Nothing but a number is expected: the count of lines in the data below that include "Boss".

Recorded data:
++++

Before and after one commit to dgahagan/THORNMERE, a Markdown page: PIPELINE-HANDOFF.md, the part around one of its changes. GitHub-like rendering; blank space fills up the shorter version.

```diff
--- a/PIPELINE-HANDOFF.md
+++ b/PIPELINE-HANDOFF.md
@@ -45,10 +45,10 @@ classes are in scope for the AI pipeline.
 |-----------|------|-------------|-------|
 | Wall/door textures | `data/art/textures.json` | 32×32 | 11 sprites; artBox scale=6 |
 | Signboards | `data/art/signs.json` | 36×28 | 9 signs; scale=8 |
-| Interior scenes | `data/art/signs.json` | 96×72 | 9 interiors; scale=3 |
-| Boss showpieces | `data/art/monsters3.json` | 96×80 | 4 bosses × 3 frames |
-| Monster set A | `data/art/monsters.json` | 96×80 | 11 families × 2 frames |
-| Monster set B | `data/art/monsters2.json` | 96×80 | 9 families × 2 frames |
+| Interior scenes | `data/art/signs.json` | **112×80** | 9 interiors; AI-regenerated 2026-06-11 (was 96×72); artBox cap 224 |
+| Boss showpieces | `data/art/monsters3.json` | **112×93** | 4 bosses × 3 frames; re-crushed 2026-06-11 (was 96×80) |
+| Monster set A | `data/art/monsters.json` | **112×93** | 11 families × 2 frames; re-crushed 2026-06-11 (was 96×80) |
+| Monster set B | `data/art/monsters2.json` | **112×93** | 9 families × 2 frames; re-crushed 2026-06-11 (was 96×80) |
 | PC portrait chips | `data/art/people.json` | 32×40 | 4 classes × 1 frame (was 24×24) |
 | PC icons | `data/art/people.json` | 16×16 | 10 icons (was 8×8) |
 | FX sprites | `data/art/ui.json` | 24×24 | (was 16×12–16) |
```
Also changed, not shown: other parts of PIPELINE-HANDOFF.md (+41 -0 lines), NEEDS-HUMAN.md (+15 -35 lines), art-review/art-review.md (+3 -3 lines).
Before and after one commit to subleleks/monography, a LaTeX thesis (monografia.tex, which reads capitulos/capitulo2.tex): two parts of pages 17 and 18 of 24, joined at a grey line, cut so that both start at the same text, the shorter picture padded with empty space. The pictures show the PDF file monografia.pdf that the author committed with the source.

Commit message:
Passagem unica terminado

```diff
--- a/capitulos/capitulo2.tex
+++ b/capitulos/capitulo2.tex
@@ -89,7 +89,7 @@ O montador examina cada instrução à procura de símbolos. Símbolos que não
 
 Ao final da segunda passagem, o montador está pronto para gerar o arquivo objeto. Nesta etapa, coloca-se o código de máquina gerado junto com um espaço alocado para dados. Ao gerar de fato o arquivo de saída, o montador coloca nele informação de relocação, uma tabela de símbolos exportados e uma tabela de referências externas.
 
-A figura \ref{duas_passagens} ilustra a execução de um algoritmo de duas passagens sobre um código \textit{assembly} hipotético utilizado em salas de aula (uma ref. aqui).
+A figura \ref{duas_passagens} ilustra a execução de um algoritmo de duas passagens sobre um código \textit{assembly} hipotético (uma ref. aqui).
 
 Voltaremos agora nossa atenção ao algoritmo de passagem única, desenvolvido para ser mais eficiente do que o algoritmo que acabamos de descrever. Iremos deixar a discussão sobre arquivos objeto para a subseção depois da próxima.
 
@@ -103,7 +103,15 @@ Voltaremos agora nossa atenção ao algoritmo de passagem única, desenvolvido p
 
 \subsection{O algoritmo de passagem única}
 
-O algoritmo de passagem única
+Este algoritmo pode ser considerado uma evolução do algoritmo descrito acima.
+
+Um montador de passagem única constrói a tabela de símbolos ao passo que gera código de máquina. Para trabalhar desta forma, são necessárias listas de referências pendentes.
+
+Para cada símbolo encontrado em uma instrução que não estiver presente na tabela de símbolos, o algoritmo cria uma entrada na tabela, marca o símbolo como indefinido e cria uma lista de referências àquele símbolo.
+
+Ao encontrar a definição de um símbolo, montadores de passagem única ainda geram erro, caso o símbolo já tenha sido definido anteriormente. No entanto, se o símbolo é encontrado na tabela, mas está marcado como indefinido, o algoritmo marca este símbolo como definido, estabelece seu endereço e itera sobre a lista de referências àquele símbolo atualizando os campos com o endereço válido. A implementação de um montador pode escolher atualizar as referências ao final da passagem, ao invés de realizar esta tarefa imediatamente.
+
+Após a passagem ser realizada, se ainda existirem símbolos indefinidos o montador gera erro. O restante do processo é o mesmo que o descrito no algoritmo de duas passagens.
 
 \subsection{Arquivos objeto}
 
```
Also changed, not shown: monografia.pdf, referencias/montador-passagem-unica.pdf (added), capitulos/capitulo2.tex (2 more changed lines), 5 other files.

++++

- [RESULT FOR THIS TASK]:
2